From 2004 to 2014, the rate in Louisiana of people who returned to prison within three years of their release decreased by 12 percent, according to a national justice organization’s November report on prisoners affected by Second Chance Act programs. The report shows that almost 39 of every 100 such former inmates in Louisiana returned to prison within a three year window in 2004, but in 2014, 34 per 100 did.
Like law enforcement agencies everywhere, the St. Paul Police Department gets a lot of calls for mental health crises, which take a lot of officers’ time and cost a lot of money. So far this year, Ramsey County dispatchers have handled almost 6,000 calls involving mental health. That’s about 2 percent of incoming 911 calls.
Since joining Stepping Up, both Douglas and Champaign counties in Kansas have implemented mental health screenings in jail to get beyond guesswork and make more informed decisions about the strategies needed to have a measurable impact on the number of people with mental illnesses in their jails. Both counties were also named Stepping Up Innovator Counties for their recent efforts to accurately identify people with serious mental illnesses and collect related data.
State directors and staff in the fields of public safety, mental health, social services, and corrections are rolling out implementations of the state Justice Reinvestment Initiative. It aims to turn around Missouri’s rising incarceration rates by investing in treatment and other services rather than in prisons.
Throughout the country, in places as diverse as Tucson, Miami, and Milwaukee, people are finding ways to get those with diseases such as schizophrenia, PTSD, and bipolar disorder the help they need rather than locking them up. Common among all approaches is a willingness to address the problem across systems—from the courtroom to the jail to treatment and housing.
While governors set the tone and the general direction of a state’s destiny, it is the legislature they work with — independent and made of dozens of independent minds — that controls the flow of the conversation.
Sheriff Steve Tompkins recently told a roomful of public officials and inmates that the PEACE unit—an acronym for “Positive Energy Always Creates Elevation”—is part of an effort to reshape the way people are treated behind bars.

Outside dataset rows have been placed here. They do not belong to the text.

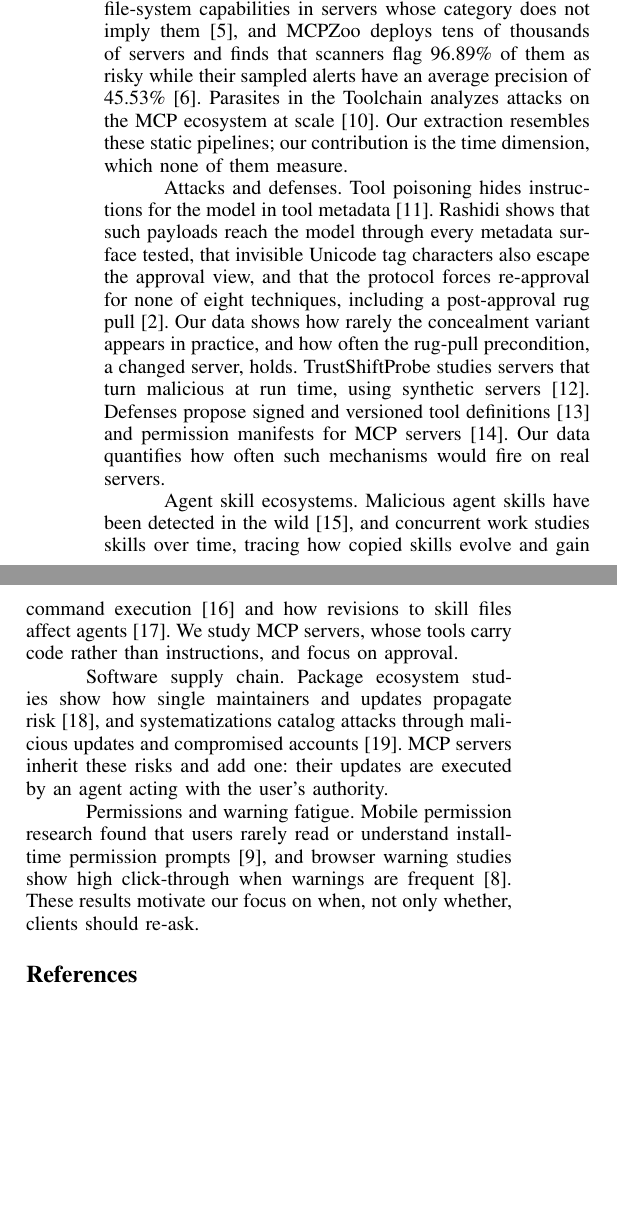
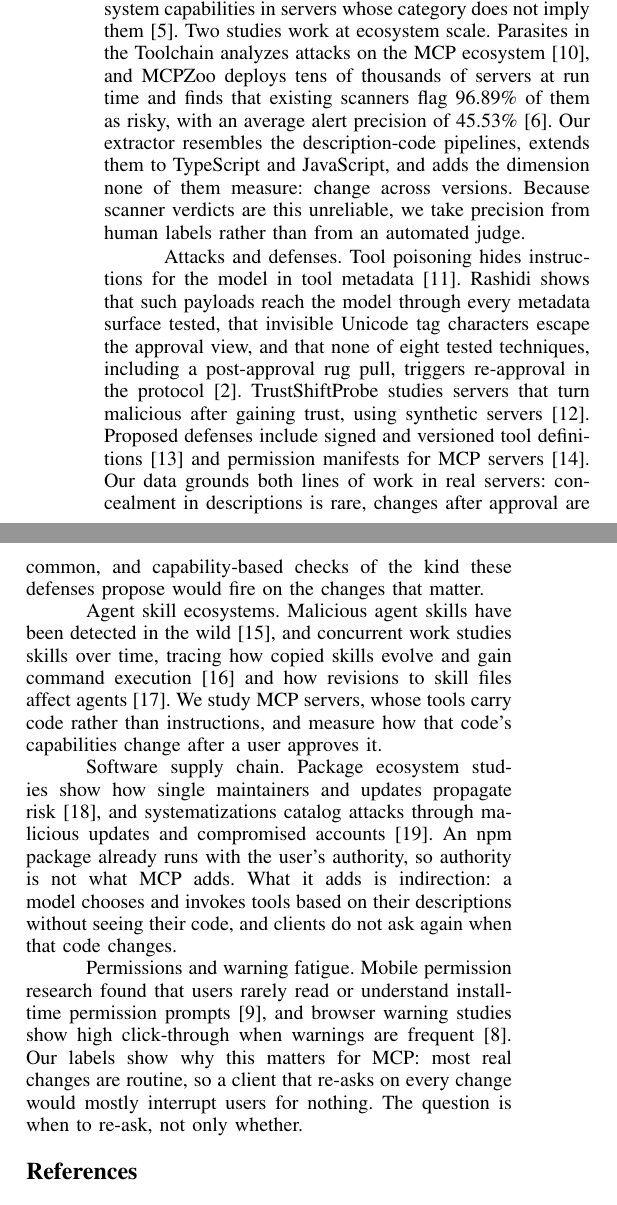
Before and after one commit to CosmicMicra/mcp-drift, a LaTeX paper (paper/main.tex, which reads paper/sections/10-related.tex): two parts of the columns of page 8 of 9, joined at a grey line, cut so that both start at the same text, the shorter picture padded with empty space. Compiled offline with pdfLaTeX.

Commit message:
Related work: split static vs ecosystem studies, group attacks then defenses, sharpen npm contrast, tie warning fatigue to results
Co-Authored-By: Claude Opus 5.5 <noreply@anthropic.com>
Claude-Session: https://claude.ai/code/session_01XPTeJHf6V4VqrTorcKpTXn

```diff
--- a/paper/sections/10-related.tex
+++ b/paper/sections/10-related.tex
@@ -1,16 +1,16 @@
 \section{Related Work}\label{sec:related}
 
 \paragraph{MCP security measurement}
-Several studies analyze large MCP server populations at one point in time. DCIChecker detects inconsistencies between tool descriptions and code in 2,214 Python servers with static analysis and an LLM judge, and names stale documentation and feature drift as a cause without measuring it~\cite{dcichecker2026}. MCPDiFF compares declared and implemented behavior~\cite{mcpdiff2026}, MCP-FSD finds file-system capabilities in servers whose category does not imply them~\cite{mcpfsd2026}, and MCPZoo deploys tens of thousands of servers and finds that scanners flag 96.89\% of them as risky while their sampled alerts have an average precision of 45.53\%~\cite{mcpzoo2026}. Parasites in the Toolchain analyzes attacks on the MCP ecosystem at scale~\cite{parasites2026}. Our extraction resembles these static pipelines; our contribution is the time dimension, which none of them measure.
+Existing large-scale studies capture MCP servers at a single point in time. Three check whether tool descriptions match their implementations. DCIChecker combines static extraction with an LLM judge over 2,214 Python servers and names stale documentation and feature drift as a cause of mismatch, without measuring either~\cite{dcichecker2026}. MCPDiFF compares declared and implemented behavior~\cite{mcpdiff2026}, and MCP-FSD finds file-system capabilities in servers whose category does not imply them~\cite{mcpfsd2026}. Two studies work at ecosystem scale. Parasites in the Toolchain analyzes attacks on the MCP ecosystem~\cite{parasites2026}, and MCPZoo deploys tens of thousands of servers at run time and finds that existing scanners flag 96.89\% of them as risky, with an average alert precision of 45.53\%~\cite{mcpzoo2026}. Our extractor resembles the description-code pipelines, extends them to TypeScript and JavaScript, and adds the dimension none of them measure: change across versions. Because scanner verdicts are this unreliable, we take precision from human labels rather than from an automated judge.
 
 \paragraph{Attacks and defenses}
-Tool poisoning hides instructions for the model in tool metadata~\cite{invariant2025poisoning}. Rashidi shows that such payloads reach the model through every metadata surface tested, that invisible Unicode tag characters also escape the approval view, and that the protocol forces re-approval for none of eight techniques, including a post-approval rug pull~\cite{unicodetag2026}. Our data shows how rarely the concealment variant appears in practice, and how often the rug-pull precondition, a changed server, holds. TrustShiftProbe studies servers that turn malicious at run time, using synthetic servers~\cite{trustshiftprobe2026}. Defenses propose signed and versioned tool definitions~\cite{etdi2025} and permission manifests for MCP servers~\cite{agentbound2025}. Our data quantifies how often such mechanisms would fire on real servers.
+Tool poisoning hides instructions for the model in tool metadata~\cite{invariant2025poisoning}. Rashidi shows that such payloads reach the model through every metadata surface tested, that invisible Unicode tag characters escape the approval view, and that none of eight tested techniques, including a post-approval rug pull, triggers re-approval in the protocol~\cite{unicodetag2026}. TrustShiftProbe studies servers that turn malicious after gaining trust, using synthetic servers~\cite{trustshiftprobe2026}. Proposed defenses include signed and versioned tool definitions~\cite{etdi2025} and permission manifests for MCP servers~\cite{agentbound2025}. Our data grounds both lines of work in real servers: concealment in descriptions is rare, changes after approval are common, and capability-based checks of the kind these defenses propose would fire on the changes that matter.
 
 \paragraph{Agent skill ecosystems}
-Malicious agent skills have been detected in the wild~\cite{liu2026skills}, and concurrent work studies skills over time, tracing how copied skills evolve and gain command execution~\cite{skillconstellations2026} and how revisions to skill files affect agents~\cite{skillevolution2026}. We study MCP servers, whose tools carry code rather than instructions, and focus on approval.
+Malicious agent skills have been detected in the wild~\cite{liu2026skills}, and concurrent work studies skills over time, tracing how copied skills evolve and gain command execution~\cite{skillconstellations2026} and how revisions to skill files affect agents~\cite{skillevolution2026}. We study MCP servers, whose tools carry code rather than instructions, and measure how that code's capabilities change after a user approves it.
 
 \paragraph{Software supply chain}
-Package ecosystem studies show how single maintainers and updates propagate risk~\cite{zimmermann2019npm}, and systematizations catalog attacks through malicious updates and compromised accounts~\cite{ladisa2023sok}. MCP servers inherit these risks and add one: their updates are executed by an agent acting with the user's authority.
+Package ecosystem studies show how single maintainers and updates propagate risk~\cite{zimmermann2019npm}, and systematizations catalog attacks through malicious updates and compromised accounts~\cite{ladisa2023sok}. An npm package already runs with the user's authority, so authority is not what MCP adds. What it adds is indirection: a model chooses and invokes tools based on their descriptions without seeing their code, and clients do not ask again when that code changes.
 
 \paragraph{Permissions and warning fatigue}
-Mobile permission research found that users rarely read or understand install-time permission prompts~\cite{felt2012android}, and browser warning studies show high click-through when warnings are frequent~\cite{akhawe2013alice}. These results motivate our focus on when, not only whether, clients should re-ask.
+Mobile permission research found that users rarely read or understand install-time permission prompts~\cite{felt2012android}, and browser warning studies show high click-through when warnings are frequent~\cite{akhawe2013alice}. Our labels show why this matters for MCP: most real changes are routine, so a client that re-asks on every change would mostly interrupt users for nothing. The question is when to re-ask, not only whether.
```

“People that are healthy are more likely to be able to find work,” said Tom Betti, press secretary for the Ohio Department of Medicaid. “In the long run that saves taxpayer dollars. They are healthier, employed and not reincarcerated.”
A new law meant to make it easier for Missouri crime victims to request financial aid to help pay for medical coverage, counseling and other expenses appears to be working, advocates say.